[Items from a data source]

==*==

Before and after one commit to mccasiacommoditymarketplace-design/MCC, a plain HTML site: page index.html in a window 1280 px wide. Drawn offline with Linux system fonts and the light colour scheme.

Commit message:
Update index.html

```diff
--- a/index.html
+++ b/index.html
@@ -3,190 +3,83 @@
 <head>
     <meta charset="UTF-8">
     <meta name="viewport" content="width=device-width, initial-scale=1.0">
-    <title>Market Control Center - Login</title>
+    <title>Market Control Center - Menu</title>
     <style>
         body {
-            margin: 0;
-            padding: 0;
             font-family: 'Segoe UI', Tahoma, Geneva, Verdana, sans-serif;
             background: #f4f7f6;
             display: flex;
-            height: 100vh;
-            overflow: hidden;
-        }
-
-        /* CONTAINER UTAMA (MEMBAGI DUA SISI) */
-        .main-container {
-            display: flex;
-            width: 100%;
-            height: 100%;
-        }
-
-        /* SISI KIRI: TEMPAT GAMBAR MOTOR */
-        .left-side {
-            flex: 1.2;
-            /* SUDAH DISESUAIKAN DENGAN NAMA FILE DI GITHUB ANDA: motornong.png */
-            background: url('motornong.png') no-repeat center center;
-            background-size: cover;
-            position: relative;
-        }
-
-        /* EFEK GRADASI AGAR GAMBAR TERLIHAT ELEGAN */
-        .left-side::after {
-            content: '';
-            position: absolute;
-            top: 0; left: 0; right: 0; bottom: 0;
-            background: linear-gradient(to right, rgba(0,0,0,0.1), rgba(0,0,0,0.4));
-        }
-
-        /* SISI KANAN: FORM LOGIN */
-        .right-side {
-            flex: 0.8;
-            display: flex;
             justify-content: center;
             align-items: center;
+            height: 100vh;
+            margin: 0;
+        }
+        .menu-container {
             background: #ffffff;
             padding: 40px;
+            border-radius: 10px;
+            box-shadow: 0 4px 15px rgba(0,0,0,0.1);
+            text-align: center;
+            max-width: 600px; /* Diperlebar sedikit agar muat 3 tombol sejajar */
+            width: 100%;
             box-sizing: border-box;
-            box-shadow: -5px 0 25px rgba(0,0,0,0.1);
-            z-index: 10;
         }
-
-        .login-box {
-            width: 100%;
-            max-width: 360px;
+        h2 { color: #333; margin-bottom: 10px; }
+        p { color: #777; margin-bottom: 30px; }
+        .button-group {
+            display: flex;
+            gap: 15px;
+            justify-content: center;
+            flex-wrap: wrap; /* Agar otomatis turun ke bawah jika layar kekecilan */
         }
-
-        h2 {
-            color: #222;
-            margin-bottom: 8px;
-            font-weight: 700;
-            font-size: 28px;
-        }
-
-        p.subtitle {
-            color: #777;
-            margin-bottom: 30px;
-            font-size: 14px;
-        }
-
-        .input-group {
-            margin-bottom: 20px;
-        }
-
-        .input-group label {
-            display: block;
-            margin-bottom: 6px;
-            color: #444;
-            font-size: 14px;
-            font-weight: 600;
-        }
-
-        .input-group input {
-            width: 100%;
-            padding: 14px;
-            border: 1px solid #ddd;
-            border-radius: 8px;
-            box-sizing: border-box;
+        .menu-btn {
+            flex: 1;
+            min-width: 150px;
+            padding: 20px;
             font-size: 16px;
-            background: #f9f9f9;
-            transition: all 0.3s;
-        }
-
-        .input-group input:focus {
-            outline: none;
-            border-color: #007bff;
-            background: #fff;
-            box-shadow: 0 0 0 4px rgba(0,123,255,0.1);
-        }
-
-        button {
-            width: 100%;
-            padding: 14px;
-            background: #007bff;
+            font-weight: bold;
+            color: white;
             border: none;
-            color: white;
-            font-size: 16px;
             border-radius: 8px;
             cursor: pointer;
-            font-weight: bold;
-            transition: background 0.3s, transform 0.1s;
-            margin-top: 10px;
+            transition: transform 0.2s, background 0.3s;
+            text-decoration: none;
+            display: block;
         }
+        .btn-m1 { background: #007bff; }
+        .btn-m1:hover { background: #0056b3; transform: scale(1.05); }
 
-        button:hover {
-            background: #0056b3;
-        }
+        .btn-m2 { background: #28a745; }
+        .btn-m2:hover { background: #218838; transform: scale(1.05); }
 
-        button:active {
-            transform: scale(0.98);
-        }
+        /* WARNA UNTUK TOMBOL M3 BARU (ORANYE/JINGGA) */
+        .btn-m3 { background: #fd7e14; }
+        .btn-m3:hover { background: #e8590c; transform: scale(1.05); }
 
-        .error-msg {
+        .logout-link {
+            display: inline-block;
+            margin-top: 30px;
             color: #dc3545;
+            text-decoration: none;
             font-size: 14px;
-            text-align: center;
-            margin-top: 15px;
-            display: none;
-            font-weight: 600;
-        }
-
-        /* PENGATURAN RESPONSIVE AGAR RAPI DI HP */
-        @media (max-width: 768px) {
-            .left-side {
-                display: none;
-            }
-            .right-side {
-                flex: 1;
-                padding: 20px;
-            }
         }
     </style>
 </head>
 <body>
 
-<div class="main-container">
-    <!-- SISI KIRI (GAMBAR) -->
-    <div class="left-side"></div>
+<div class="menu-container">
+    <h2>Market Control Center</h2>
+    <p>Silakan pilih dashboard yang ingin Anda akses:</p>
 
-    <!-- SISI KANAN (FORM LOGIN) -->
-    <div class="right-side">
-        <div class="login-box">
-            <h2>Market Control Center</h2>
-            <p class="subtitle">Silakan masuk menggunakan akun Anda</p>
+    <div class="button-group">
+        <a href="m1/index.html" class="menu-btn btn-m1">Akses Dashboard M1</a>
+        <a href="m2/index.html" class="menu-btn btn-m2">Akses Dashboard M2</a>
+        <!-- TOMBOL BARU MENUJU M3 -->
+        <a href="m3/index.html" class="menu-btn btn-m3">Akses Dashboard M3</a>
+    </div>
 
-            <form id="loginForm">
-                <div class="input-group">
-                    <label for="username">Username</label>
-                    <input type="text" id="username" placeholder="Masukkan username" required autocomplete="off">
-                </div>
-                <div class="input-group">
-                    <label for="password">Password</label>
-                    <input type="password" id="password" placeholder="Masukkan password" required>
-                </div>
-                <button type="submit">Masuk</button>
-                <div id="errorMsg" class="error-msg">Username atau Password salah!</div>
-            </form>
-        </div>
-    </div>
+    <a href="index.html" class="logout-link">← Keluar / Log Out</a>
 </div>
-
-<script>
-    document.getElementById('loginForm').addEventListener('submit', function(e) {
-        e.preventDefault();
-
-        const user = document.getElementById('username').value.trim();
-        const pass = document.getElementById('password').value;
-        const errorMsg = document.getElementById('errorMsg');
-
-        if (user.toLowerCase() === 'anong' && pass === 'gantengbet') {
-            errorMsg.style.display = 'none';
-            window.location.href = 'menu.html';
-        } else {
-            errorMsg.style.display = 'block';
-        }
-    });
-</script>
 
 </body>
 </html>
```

==*==

TASK OBJECTIVE: Type out the records again exactly, line for line.

TASK OUTPUT:
Before and after one commit to mccasiacommoditymarketplace-design/MCC, a plain HTML site: page index.html in a window 1280 px wide. Drawn offline with Linux system fonts and the light colour scheme.

Commit message:
Update index.html

```diff
--- a/index.html
+++ b/index.html
@@ -3,190 +3,83 @@
 <head>
     <meta charset="UTF-8">
     <meta name="viewport" content="width=device-width, initial-scale=1.0">
-    <title>Market Control Center - Login</title>
+    <title>Market Control Center - Menu</title>
     <style>
         body {
-            margin: 0;
-            padding: 0;
             font-family: 'Segoe UI', Tahoma, Geneva, Verdana, sans-serif;
             background: #f4f7f6;
             display: flex;
-            height: 100vh;
-            overflow: hidden;
-        }
-
-        /* CONTAINER UTAMA (MEMBAGI DUA SISI) */
-        .main-container {
-            display: flex;
-            width: 100%;
-            height: 100%;
-        }
-
-        /* SISI KIRI: TEMPAT GAMBAR MOTOR */
-        .left-side {
-            flex: 1.2;
-            /* SUDAH DISESUAIKAN DENGAN NAMA FILE DI GITHUB ANDA: motornong.png */
-            background: url('motornong.png') no-repeat center center;
-            background-size: cover;
-            position: relative;
-        }
-
-        /* EFEK GRADASI AGAR GAMBAR TERLIHAT ELEGAN */
-        .left-side::after {
-            content: '';
-            position: absolute;
-            top: 0; left: 0; right: 0; bottom: 0;
-            background: linear-gradient(to right, rgba(0,0,0,0.1), rgba(0,0,0,0.4));
-        }
-
-        /* SISI KANAN: FORM LOGIN */
-        .right-side {
-            flex: 0.8;
-            display: flex;
             justify-content: center;
             align-items: center;
+            height: 100vh;
+            margin: 0;
+        }
+        .menu-container {
             background: #ffffff;
             padding: 40px;
+            border-radius: 10px;
+            box-shadow: 0 4px 15px rgba(0,0,0,0.1);
+            text-align: center;
+            max-width: 600px; /* Diperlebar sedikit agar muat 3 tombol sejajar */
+            width: 100%;
             box-sizing: border-box;
-            box-shadow: -5px 0 25px rgba(0,0,0,0.1);
-            z-index: 10;
         }
-
-        .login-box {
-            width: 100%;
-            max-width: 360px;
+        h2 { color: #333; margin-bottom: 10px; }
+        p { color: #777; margin-bottom: 30px; }
+        .button-group {
+            display: flex;
+            gap: 15px;
+            justify-content: center;
+            flex-wrap: wrap; /* Agar otomatis turun ke bawah jika layar kekecilan */
         }
-
-        h2 {
-            color: #222;
-            margin-bottom: 8px;
-            font-weight: 700;
-            font-size: 28px;
-        }
-
-        p.subtitle {
-            color: #777;
-            margin-bottom: 30px;
-            font-size: 14px;
-        }
-
-        .input-group {
-            margin-bottom: 20px;
-        }
-
-        .input-group label {
-            display: block;
-            margin-bottom: 6px;
-            color: #444;
-            font-size: 14px;
-            font-weight: 600;
-        }
-
-        .input-group input {
-            width: 100%;
-            padding: 14px;
-            border: 1px solid #ddd;
-            border-radius: 8px;
-            box-sizing: border-box;
+        .menu-btn {
+            flex: 1;
+            min-width: 150px;
+            padding: 20px;
             font-size: 16px;
-            background: #f9f9f9;
-            transition: all 0.3s;
-        }
-
-        .input-group input:focus {
-            outline: none;
-            border-color: #007bff;
-            background: #fff;
-            box-shadow: 0 0 0 4px rgba(0,123,255,0.1);
-        }
-
-        button {
-            width: 100%;
-            padding: 14px;
-            background: #007bff;
+            font-weight: bold;
+            color: white;
             border: none;
-            color: white;
-            font-size: 16px;
             border-radius: 8px;
             cursor: pointer;
-            font-weight: bold;
-            transition: background 0.3s, transform 0.1s;
-            margin-top: 10px;
+            transition: transform 0.2s, background 0.3s;
+            text-decoration: none;
+            display: block;
         }
+        .btn-m1 { background: #007bff; }
+        .btn-m1:hover { background: #0056b3; transform: scale(1.05); }
 
-        button:hover {
-            background: #0056b3;
-        }
+        .btn-m2 { background: #28a745; }
+        .btn-m2:hover { background: #218838; transform: scale(1.05); }
 
-        button:active {
-            transform: scale(0.98);
-        }
+        /* WARNA UNTUK TOMBOL M3 BARU (ORANYE/JINGGA) */
+        .btn-m3 { background: #fd7e14; }
+        .btn-m3:hover { background: #e8590c; transform: scale(1.05); }
 
-        .error-msg {
+        .logout-link {
+            display: inline-block;
+            margin-top: 30px;
             color: #dc3545;
+            text-decoration: none;
             font-size: 14px;
-            text-align: center;
-            margin-top: 15px;
-            display: none;
-            font-weight: 600;
-        }
-
-        /* PENGATURAN RESPONSIVE AGAR RAPI DI HP */
-        @media (max-width: 768px) {
-            .left-side {
-                display: none;
-            }
-            .right-side {
-                flex: 1;
-                padding: 20px;
-            }
         }
     </style>
 </head>
 <body>
 
-<div class="main-container">
-    <!-- SISI KIRI (GAMBAR) -->
-    <div class="left-side"></div>
+<div class="menu-container">
+    <h2>Market Control Center</h2>
+    <p>Silakan pilih dashboard yang ingin Anda akses:</p>
 
-    <!-- SISI KANAN (FORM LOGIN) -->
-    <div class="right-side">
-        <div class="login-box">
-            <h2>Market Control Center</h2>
-            <p class="subtitle">Silakan masuk menggunakan akun Anda</p>
+    <div class="button-group">
+        <a href="m1/index.html" class="menu-btn btn-m1">Akses Dashboard M1</a>
+        <a href="m2/index.html" class="menu-btn btn-m2">Akses Dashboard M2</a>
+        <!-- TOMBOL BARU MENUJU M3 -->
+        <a href="m3/index.html" class="menu-btn btn-m3">Akses Dashboard M3</a>
+    </div>
 
-            <form id="loginForm">
-                <div class="input-group">
-                    <label for="username">Username</label>
-                    <input type="text" id="username" placeholder="Masukkan username" required autocomplete="off">
-                </div>
-                <div class="input-group">
-                    <label for="password">Password</label>
-                    <input type="password" id="password" placeholder="Masukkan password" required>
-                </div>
-                <button type="submit">Masuk</button>
-                <div id="errorMsg" class="error-msg">Username atau Password salah!</div>
-            </form>
-        </div>
-    </div>
+    <a href="index.html" class="logout-link">← Keluar / Log Out</a>
 </div>
-
-<script>
-    document.getElementById('loginForm').addEventListener('submit', function(e) {
-        e.preventDefault();
-
-        const user = document.getElementById('username').value.trim();
-        const pass = document.getElementById('password').value;
-        const errorMsg = document.getElementById('errorMsg');
-
-        if (user.toLowerCase() === 'anong' && pass === 'gantengbet') {
-            errorMsg.style.display = 'none';
-            window.location.href = 'menu.html';
-        } else {
-            errorMsg.style.display = 'block';
-        }
-    });
-</script>
 
 </body>
 </html>
```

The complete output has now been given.